Unlike many other corporate fraud defendants, former Qwest chief executive Joe Nacchio, indicted on 42 counts of illegal insider trading, was not paraded in handcuffs before photographers and TV camera crews in a ritual that’s known as the “perp walk,” says the Denver Post. Prosecutors allowed Nacchio to travel to Denver from New Jersey Monday night on a commercial flight and surrender the next morning to the FBI. Agents fingerprinted him and then drove him in a car with tinted windows across the street into the garage of the federal courthouse. He pleaded not guilty and was released on $2 million bond after surrendering his passport.

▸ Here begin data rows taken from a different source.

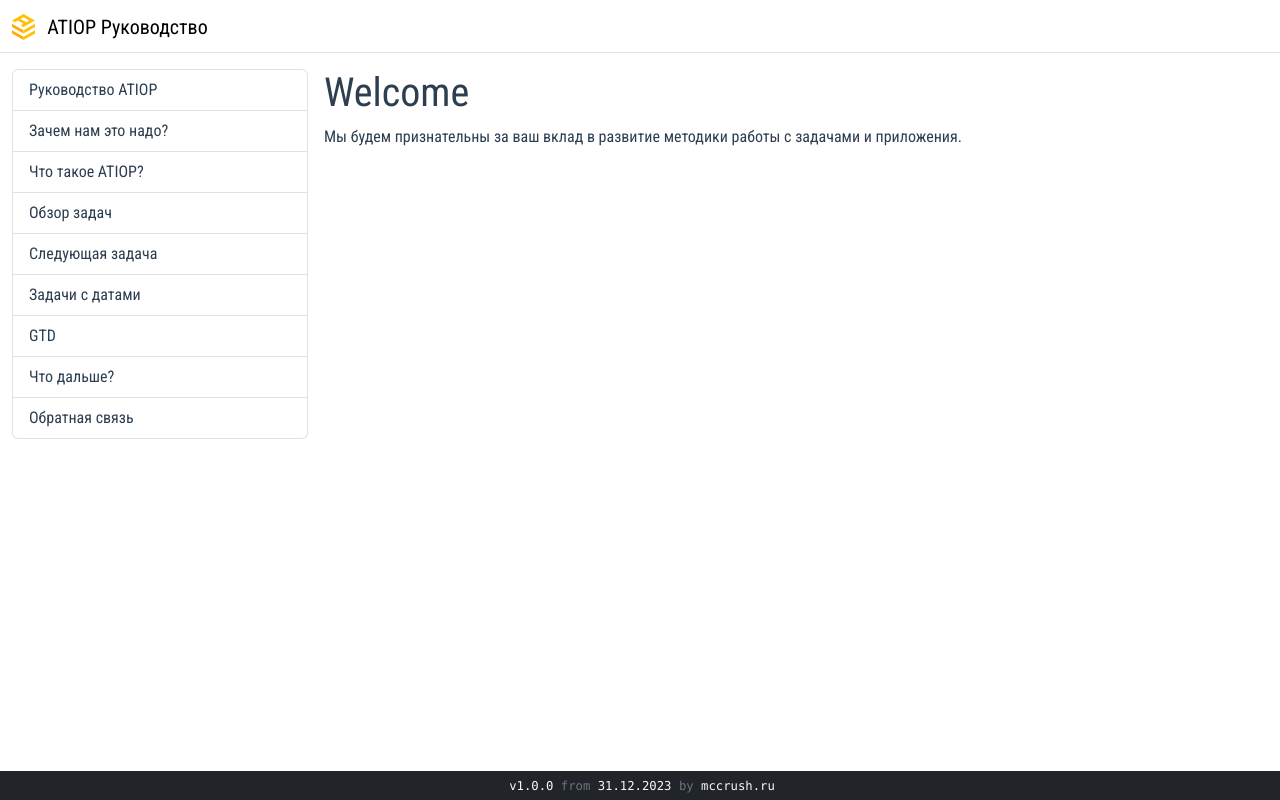
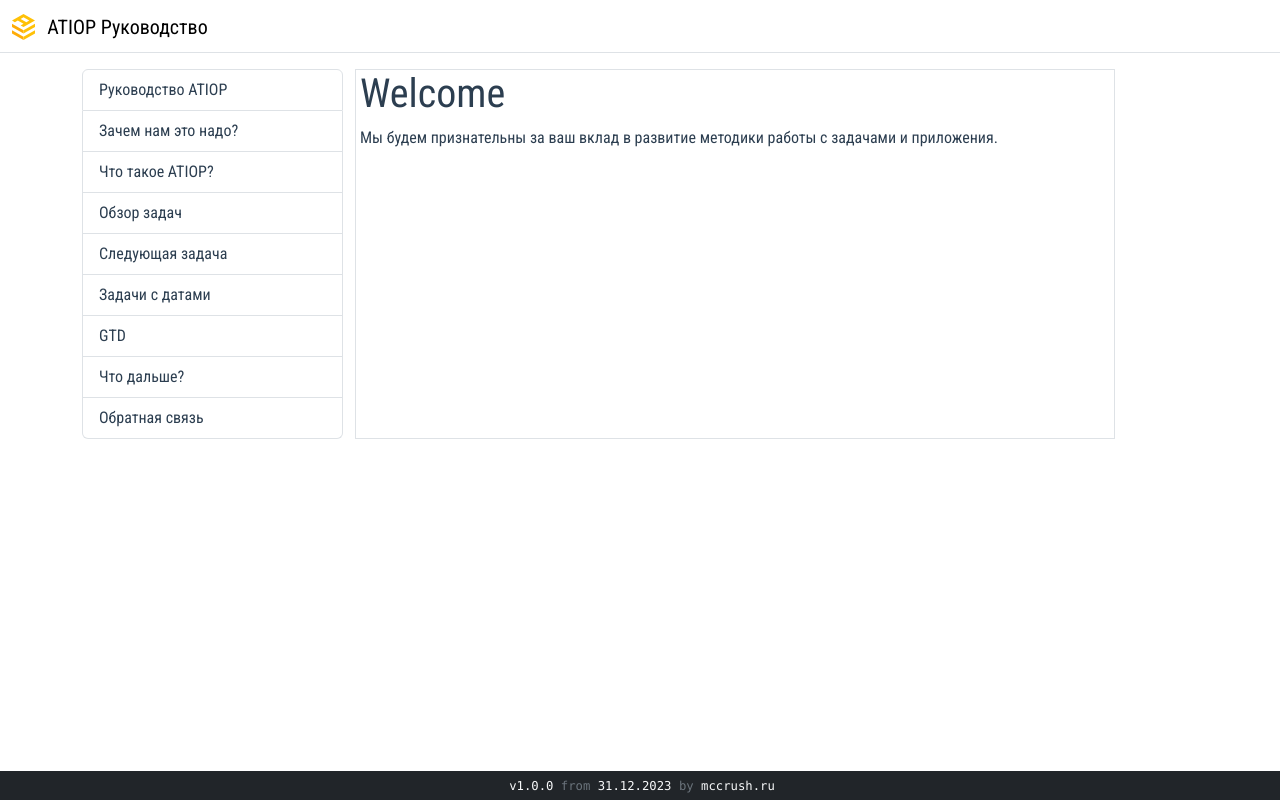
Before and after one commit to mccrush/atiop_doc, a Vue app: page / in a window 1280 px wide. Built offline with nearby package versions, Linux system fonts and the light colour scheme.

Commit message:
Settings adaptive

```diff
--- a/src/App.vue
+++ b/src/App.vue
@@ -3,13 +3,13 @@
     <TheNavbar />
     <TheSidebar />
 
-    <div class="container-fluid pt-3 pb-3">
+    <div class="container-lg pt-3 pb-3">
       <div class="row">
-        <div class="d-none d-md-block col-3">
+        <div class="d-none d-md-block col-3 col-xxl-2">
           <NavigationMenu class="" />
         </div>
 
-        <div class="col-12 col-md-9 ps-md-1">
+        <div class="col-12 col-md-9 col-xl-8 col-xxl-7 ps-md-1 border">
           <component :is="currentView" />
         </div>
       </div>
```
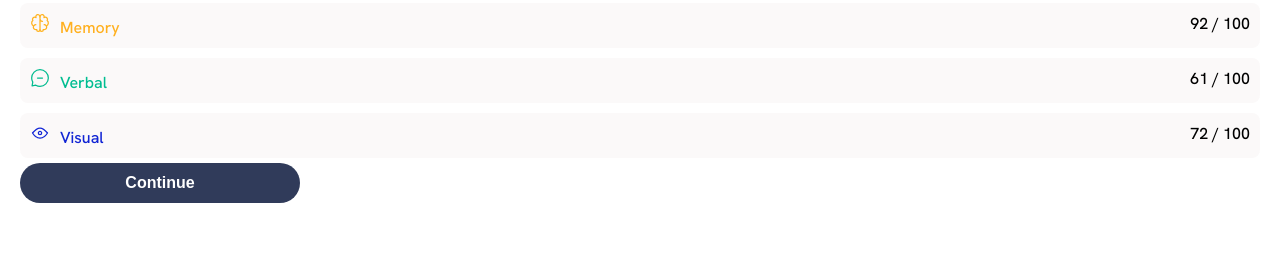
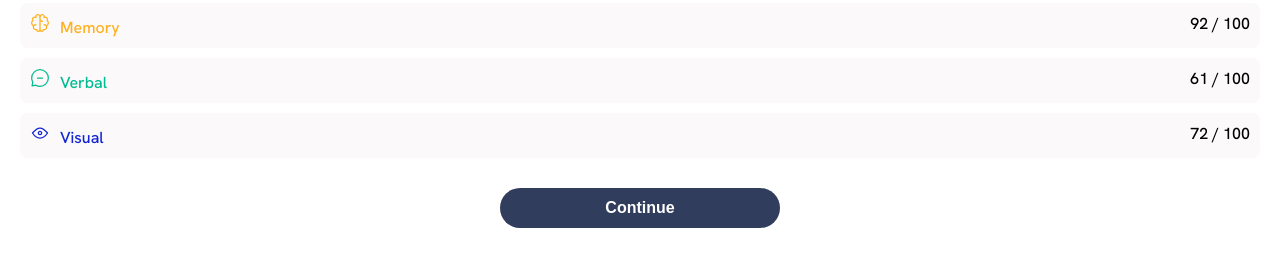
Before and after one commit to PEDRXPEREIRX/frontend-mentor, a plain HTML site: page index.html in a window 1280 px wide. Shown: the part 371-638 px from the top of the page. Drawn offline with Linux system fonts and the light colour scheme.

Commit message:
detalhes

```diff
--- a/estilos/style.css
+++ b/estilos/style.css
@@ -139,10 +139,16 @@ body {
     margin-right: 10px;
 }
 
+.button {
+    display: flex;
+    justify-content: center;
+    margin-top: 25px;
+}
+
 .btn-continue {
     width: 280px;
     height: 40px;
-    background-color: hsl(224, 30%, 27%);
+    background-color: rgb(49, 61, 92);
     color: #fff;
     border: none;
     border-radius: 25px;
@@ -150,3 +156,7 @@ body {
     font-size: 16px;
     font-weight: bold;
 }
+
+.btn-continue:hover {
+    background-color: rgb(84, 104, 156);
+}
```
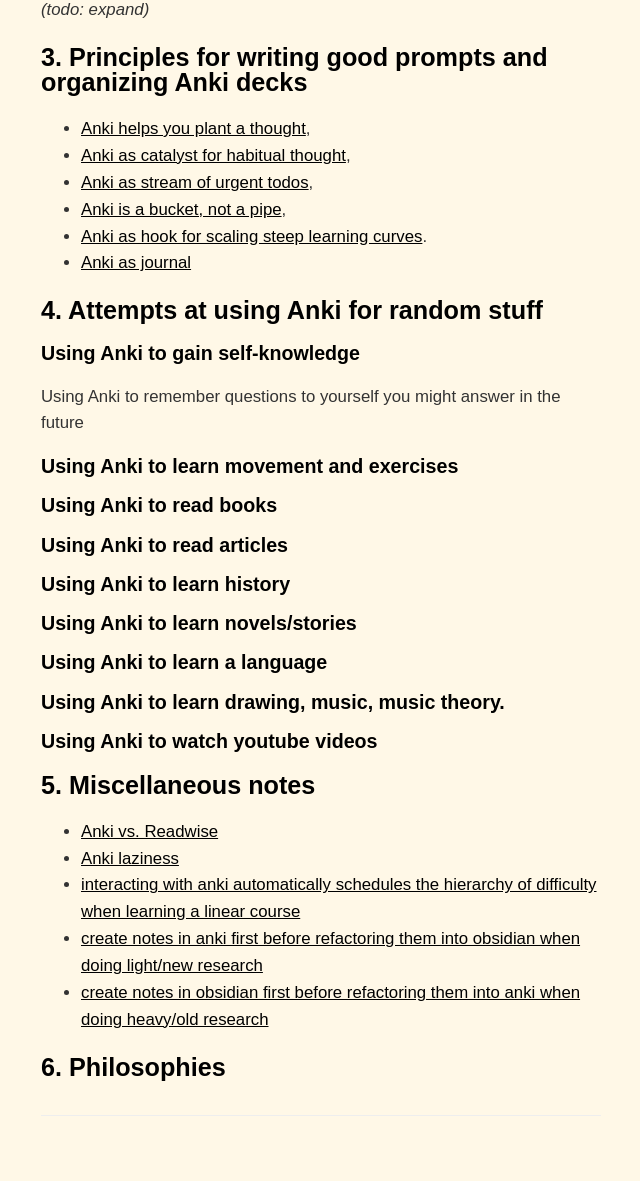
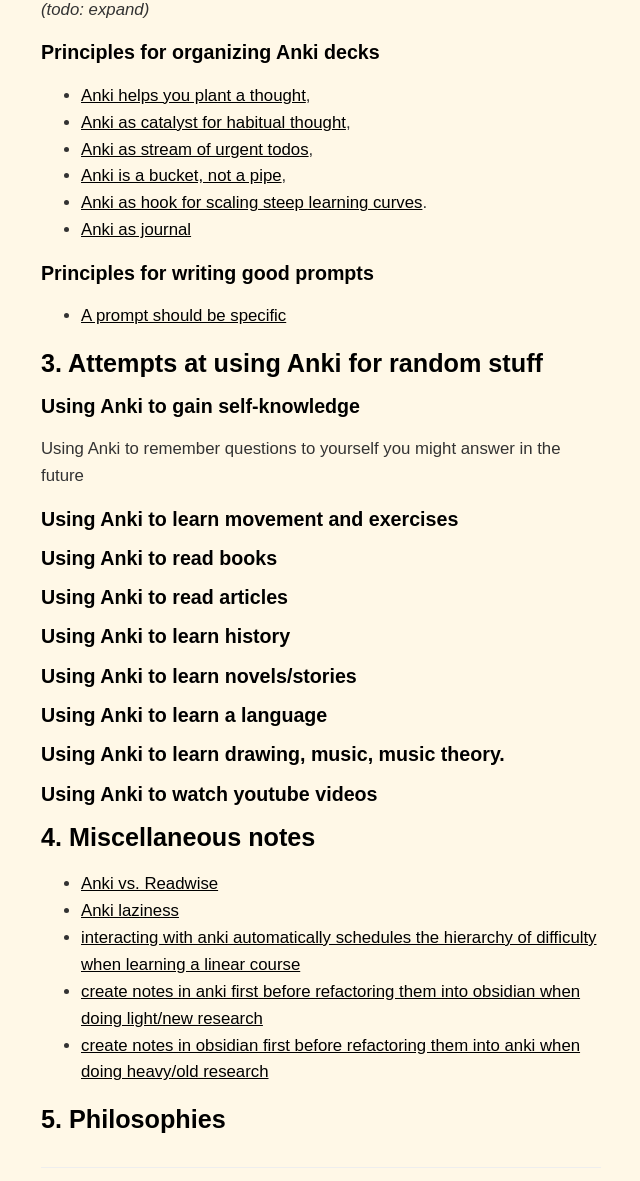
Before and after one commit to dCO2/rococo, a Jekyll site: the page built from _posts/2022-08-17-project-mnemosyne.md, in a window 1280 px wide and 1400 px high, scrolled down 5519 px. Shown: the part 219-1400 px from the top of the window, without its empty margins (335-975 px from the left). Built offline with Jekyll 4.4.1, drawn with Linux system fonts in a browser that asks for light colours; some web fonts are replaced.

Commit message:
Update 2022-08-17-project-mnemosyne.md

```diff
--- a/_posts/2022-08-17-project-mnemosyne.md
+++ b/_posts/2022-08-17-project-mnemosyne.md
@@ -15,19 +15,19 @@ tags:
 <details>
   <summary><h2>> List of Content</h2></summary>
   <ol>
-    <li><a href="/2022/08/17/project-mnemosyne#intro">Intro</a></li>
+    <li><a href="/2022/08/17/project-mnemosyne#1-intro">Intro</a></li>
       <ul style="margin-top:0; margin-bottom:0;">
         <li>What is Spaced Repetition?</li>
         <li>What is Anki?</li>
       </ul>
-    <li><a href="/2022/08/17/project-mnemosyne#how-i-use-anki">How I use Anki</a></li>
+    <li><a href="/2022/08/17/project-mnemosyne#2-how-i-use-anki">How I use Anki</a></li>
       <ul style="margin-top:0; margin-bottom:0;">
         <li>Principles for organizing Anki decks</li>
         <li>Principles for writing good notes/prompts</li>
       </ul>
-    <li><a href="/2022/08/17/project-mnemosyne#attempts-at-using-anki-for-random-stuff">Attempts at using Anki for random stuff</a></li>
-    <li><a href="/2022/08/17/project-mnemosyne#miscellaneous-notes">Miscellaneous notes</a></li>
-    <li><a href="/2022/08/17/project-mnemosyne#philosophies">Philosophies</a></li>
+    <li><a href="/2022/08/17/project-mnemosyne#3-attempts-at-using-anki-for-random-stuff">Attempts at using Anki for random stuff</a></li>
+    <li><a href="/2022/08/17/project-mnemosyne#4-miscellaneous-notes">Miscellaneous notes</a></li>
+    <li><a href="/2022/08/17/project-mnemosyne#5-philosophies">Philosophies</a></li>
   </ol>
 </details>
 
@@ -92,7 +92,7 @@ The following notes are more recent and are properly asked. They could range fro
 
 _(todo: expand)_
 
-## 3. Principles for writing good prompts and organizing Anki decks
+### Principles for organizing Anki decks
 - [Anki helps you plant a thought](),
 - [Anki as catalyst for habitual thought](),
 - [Anki as stream of urgent todos](),
@@ -100,7 +100,10 @@ _(todo: expand)_
 - [Anki as hook for scaling steep learning curves]().
 - [Anki as journal]()
 
-## 4. Attempts at using Anki for random stuff
+### Principles for writing good prompts
+- [A prompt should be specific]()
+
+## 3. Attempts at using Anki for random stuff
 
 ### Using Anki to gain self-knowledge
 Using Anki to remember questions to yourself you might answer in the future
@@ -114,11 +117,11 @@ Using Anki to remember questions to yourself you might answer in the future
 ### Using Anki to watch youtube videos
 
 
-## 5. Miscellaneous notes
+## 4. Miscellaneous notes
 - [Anki vs. Readwise]()
 - [Anki laziness]()
 - [interacting with anki automatically schedules the hierarchy of difficulty when learning a linear course]()
 - [create notes in anki first before refactoring them into obsidian when doing light/new research]()
 - [create notes in obsidian first before refactoring them into anki when doing heavy/old research]()
 
-## 6. Philosophies
+## 5. Philosophies
```
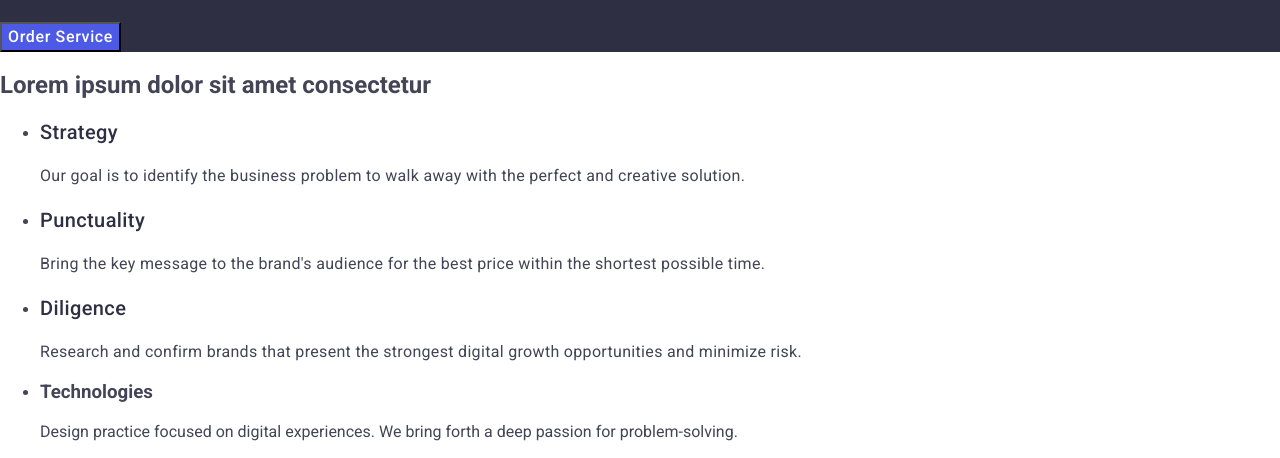
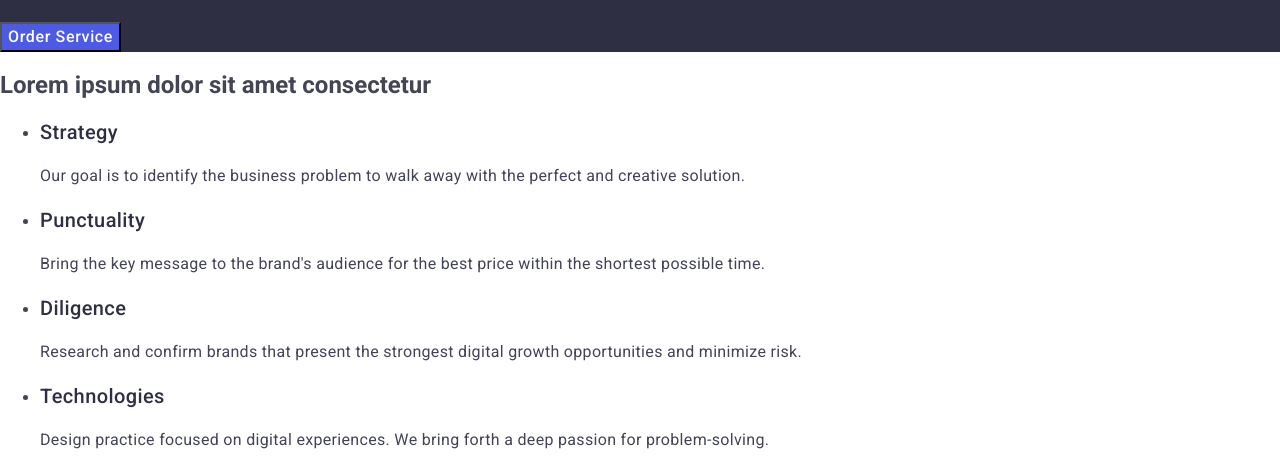
Before and after one commit to Piter30/goit-markup-hw-02, a plain HTML site: page index.html in a window 1280 px wide. Shown: the part 304-762 px from the top of the page. Drawn offline with nearby package versions, Linux system fonts and the light colour scheme.

Commit message:
styles section-qualities  add styles to Technologies header

```diff
--- a/index.html
+++ b/index.html
@@ -81,8 +81,8 @@
             </p>
           </li>
           <li>
-            <h3>Technologies</h3>
-            <p>
+            <h3 class="section-qualities-list-header">Technologies</h3>
+            <p class="section-qualities-list-paragraph">
               Design practice focused on digital experiences. We bring forth a
               deep passion for problem-solving.
             </p>
```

Arranging for a defendant to be photographed in handcuffs “is not an accepted practice in this judicial district,” said U.S. Attorney spokesman Jeff Dorschner. In 2003, a federal appeals court upheld the government’s right to march defendants before the media, rejecting the notion that it’s a violation of privacy. “We suspect that perp walks are broadcast by networks and reprinted in newspapers at least in part for their entertainment value. Yet, perp walks also serve the more serious purpose of educating the public about law enforcement efforts,” the court wrote.